4 December, 2013

Sharing the Best 5 Tips for a Semester Abroad

By Meaghan Dempsey, UPCES Fall 2013


Studying abroad is probably the best decision you’re going to make during your college career (it was definitely mine). I still remember how I felt once I got my acceptance e-mail and knew I was officially going. I was excited, anxious, and terrified—after the initial exhilaration wore off, all I could think was, WHAT did I get myself into? I had friends that had studied abroad, many of them in Prague, and the advice they gave me is worth passing on. I’ve also learned a thing or two while I’ve been here that I wish I would have known before I came. So with that, here are my Top 5 Tips for Studying Abroad:

1. Embrace being out of your comfort zone. This whole experience is going to be new, weird, uncomfortable, and challenging… but that’s the point. You went abroad because you wanted this life experience. You’re living in a completely different country, immersed in a culture that differs from the one you’re used to. Once you accept that things are going to be different and that the best way to deal with this is to try to adapt, you’ll find the transition will be much easier.

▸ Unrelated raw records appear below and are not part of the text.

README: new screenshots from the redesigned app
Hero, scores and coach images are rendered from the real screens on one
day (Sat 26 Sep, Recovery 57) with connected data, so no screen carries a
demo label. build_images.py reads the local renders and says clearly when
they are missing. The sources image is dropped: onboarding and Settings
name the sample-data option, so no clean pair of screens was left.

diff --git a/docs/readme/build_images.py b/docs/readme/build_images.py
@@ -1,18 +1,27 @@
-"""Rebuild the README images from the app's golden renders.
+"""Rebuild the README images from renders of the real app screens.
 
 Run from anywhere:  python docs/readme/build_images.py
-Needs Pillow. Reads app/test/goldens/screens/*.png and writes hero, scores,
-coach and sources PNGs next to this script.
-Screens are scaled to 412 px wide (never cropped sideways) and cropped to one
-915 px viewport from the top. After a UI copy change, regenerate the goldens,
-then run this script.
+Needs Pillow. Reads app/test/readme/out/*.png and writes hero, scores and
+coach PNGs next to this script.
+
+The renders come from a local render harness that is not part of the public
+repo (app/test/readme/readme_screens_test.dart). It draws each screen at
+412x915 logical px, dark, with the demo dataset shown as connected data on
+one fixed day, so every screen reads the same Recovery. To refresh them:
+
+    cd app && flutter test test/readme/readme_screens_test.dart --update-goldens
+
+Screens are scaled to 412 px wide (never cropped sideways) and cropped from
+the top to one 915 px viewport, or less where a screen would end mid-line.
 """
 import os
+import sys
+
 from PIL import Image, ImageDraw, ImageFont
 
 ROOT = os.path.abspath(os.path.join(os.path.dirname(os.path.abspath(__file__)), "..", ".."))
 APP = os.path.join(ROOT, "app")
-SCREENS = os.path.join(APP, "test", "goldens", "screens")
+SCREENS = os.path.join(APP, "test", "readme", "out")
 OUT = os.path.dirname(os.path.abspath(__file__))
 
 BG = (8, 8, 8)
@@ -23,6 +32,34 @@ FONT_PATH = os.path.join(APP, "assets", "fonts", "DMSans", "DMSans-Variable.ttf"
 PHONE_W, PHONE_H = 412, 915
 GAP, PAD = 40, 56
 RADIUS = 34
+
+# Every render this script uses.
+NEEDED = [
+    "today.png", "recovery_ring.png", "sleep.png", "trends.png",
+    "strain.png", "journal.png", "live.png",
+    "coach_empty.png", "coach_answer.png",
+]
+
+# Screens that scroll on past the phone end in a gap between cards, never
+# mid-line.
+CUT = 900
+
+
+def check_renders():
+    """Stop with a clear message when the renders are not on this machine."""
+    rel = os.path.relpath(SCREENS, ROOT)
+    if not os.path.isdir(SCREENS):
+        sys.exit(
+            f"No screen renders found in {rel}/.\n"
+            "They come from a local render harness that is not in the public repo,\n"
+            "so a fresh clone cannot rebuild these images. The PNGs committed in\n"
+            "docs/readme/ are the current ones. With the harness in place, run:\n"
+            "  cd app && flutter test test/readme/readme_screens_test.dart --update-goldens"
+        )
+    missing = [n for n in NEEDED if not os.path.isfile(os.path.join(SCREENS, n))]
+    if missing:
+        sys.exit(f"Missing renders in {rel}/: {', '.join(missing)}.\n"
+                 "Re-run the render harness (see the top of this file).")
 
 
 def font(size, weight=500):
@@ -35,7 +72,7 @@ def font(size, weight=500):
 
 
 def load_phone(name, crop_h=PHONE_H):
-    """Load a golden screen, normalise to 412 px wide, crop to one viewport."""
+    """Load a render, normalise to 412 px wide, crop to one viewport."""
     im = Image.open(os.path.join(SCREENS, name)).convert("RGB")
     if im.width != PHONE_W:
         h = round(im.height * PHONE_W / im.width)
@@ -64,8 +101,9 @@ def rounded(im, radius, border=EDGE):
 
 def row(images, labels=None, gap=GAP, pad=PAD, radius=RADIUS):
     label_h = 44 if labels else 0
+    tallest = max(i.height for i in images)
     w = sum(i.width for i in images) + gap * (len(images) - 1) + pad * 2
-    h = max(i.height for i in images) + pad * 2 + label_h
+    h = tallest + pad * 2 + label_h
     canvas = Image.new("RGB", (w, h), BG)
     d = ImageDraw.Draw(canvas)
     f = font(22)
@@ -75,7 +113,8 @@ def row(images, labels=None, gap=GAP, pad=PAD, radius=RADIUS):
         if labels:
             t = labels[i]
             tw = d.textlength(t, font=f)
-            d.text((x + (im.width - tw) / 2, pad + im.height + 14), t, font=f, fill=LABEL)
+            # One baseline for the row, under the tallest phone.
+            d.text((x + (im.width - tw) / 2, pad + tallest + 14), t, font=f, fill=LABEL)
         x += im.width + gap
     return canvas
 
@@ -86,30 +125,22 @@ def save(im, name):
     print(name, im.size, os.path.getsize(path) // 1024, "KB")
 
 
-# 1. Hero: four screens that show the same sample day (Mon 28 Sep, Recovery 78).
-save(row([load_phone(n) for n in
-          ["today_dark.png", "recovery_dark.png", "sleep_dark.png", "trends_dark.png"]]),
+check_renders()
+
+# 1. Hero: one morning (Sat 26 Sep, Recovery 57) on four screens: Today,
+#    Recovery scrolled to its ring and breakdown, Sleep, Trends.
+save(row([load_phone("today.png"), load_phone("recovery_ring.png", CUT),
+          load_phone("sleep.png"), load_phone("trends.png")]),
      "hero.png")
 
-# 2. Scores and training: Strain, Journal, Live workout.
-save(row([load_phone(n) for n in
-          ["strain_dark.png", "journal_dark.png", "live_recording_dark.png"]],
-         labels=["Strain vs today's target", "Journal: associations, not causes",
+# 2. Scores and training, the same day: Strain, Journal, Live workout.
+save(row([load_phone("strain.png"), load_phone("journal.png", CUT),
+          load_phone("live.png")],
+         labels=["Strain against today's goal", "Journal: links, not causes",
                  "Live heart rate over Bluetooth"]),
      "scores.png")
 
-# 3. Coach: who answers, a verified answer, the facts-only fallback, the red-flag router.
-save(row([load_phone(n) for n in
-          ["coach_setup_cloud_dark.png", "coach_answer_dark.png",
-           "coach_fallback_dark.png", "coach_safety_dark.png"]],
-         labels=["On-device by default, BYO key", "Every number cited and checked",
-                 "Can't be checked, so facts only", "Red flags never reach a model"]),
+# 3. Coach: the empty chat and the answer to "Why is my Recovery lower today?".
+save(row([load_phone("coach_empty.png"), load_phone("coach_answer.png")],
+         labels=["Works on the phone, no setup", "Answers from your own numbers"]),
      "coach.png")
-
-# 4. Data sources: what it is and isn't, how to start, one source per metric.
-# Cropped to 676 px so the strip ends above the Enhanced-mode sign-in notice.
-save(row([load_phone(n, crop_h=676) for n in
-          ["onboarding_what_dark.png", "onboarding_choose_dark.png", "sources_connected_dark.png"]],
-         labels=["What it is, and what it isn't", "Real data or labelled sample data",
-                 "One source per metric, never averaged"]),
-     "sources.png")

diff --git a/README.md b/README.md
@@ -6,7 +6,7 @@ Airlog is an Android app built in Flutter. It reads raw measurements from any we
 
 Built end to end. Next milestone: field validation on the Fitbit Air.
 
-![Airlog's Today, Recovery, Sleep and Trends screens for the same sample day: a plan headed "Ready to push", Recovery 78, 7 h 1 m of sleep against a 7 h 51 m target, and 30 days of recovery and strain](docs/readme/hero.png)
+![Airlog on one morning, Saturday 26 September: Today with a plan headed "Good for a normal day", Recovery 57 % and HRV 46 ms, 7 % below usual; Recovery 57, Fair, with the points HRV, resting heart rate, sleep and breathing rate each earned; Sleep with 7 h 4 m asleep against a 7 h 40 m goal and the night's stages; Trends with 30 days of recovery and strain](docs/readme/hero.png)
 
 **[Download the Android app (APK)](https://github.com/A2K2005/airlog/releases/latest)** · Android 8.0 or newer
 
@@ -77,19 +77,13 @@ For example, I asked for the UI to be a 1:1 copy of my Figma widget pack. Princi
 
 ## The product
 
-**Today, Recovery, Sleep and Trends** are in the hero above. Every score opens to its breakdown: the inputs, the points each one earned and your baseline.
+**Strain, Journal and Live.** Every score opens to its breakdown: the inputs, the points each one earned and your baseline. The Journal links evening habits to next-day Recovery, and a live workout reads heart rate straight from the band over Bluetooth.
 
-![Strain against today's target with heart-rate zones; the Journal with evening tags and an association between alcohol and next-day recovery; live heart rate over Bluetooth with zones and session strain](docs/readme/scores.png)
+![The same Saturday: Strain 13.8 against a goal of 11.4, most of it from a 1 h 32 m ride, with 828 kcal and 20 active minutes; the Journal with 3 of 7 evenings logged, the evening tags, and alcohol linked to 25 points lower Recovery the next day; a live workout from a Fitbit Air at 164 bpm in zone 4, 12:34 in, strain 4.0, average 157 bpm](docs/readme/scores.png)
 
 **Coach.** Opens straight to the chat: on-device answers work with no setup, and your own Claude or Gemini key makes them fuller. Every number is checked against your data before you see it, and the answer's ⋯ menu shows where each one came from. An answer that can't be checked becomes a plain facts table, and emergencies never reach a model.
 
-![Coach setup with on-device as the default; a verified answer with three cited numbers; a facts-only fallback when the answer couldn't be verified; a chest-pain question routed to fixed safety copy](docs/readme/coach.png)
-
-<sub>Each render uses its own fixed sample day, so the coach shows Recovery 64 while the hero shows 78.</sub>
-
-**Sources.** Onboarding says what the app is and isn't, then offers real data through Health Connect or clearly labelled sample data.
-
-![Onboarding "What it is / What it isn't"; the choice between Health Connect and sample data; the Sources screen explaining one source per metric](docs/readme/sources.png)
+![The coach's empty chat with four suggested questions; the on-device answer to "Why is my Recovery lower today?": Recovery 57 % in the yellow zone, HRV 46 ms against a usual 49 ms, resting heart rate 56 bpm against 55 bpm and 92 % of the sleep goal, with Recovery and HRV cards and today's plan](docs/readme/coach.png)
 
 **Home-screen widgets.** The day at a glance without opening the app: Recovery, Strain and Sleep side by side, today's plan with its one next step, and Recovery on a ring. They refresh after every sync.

2. Do what you want to do—don’t rely on your friends. People tend to cling to the familiar when they’re in situations they aren’t used to. DON’T do this abroad! Studying abroad is a unique experience and you have a limited amount of time to fit a ton of things in. If there’s something you really want to do or see that your friends aren’t interested in, do or see it anyways. You’ll regret it if you don’t—“fear is temporary, regret is forever.”

3. Never waste a day in bed. Between your school work, your social life, and traveling, being abroad is going to run you down and wear you out. The most important thing anyone told me was to take advantage of every day you have, because when it’s all over you’ll be glad you did the most that you could. You’ll have time to sleep when you’re bored at home after you get back to the States.

4. Make an effort to meet new people. This includes not only the people on your program, but people on other programs, locals in your home city, locals in the cities you visit, etc. You’ll find that everyone studying abroad has a similar mindset to yours; after all, choosing to go abroad is something you all already have in common. The people you study with will become your abroad family, and not only is making new friends always a good thing, but it will make you less homesick, and will make the whole experience much more fun. The locals you meet can show you around and make your experience more authentic and less touristy.

5. Take advantage of your home city (especially if that city is Prague). Don’t rush to make all of your travel plans the first week! This was my biggest mistake. You chose to study in your respective city for a reason, and the more time you spend there, the more home-y it will feel. You will also appreciate your city a lot more because you’ll know its ins and outs and see why it’s special and unique. My favorite weekends abroad have been the ones I’ve spent in Prague, and I love the feeling of getting back home after a weekend of traveling.

Making the most of all the aspects of studying abroad will heighten your overall experience. If you do it right, this will be the best semester of your life.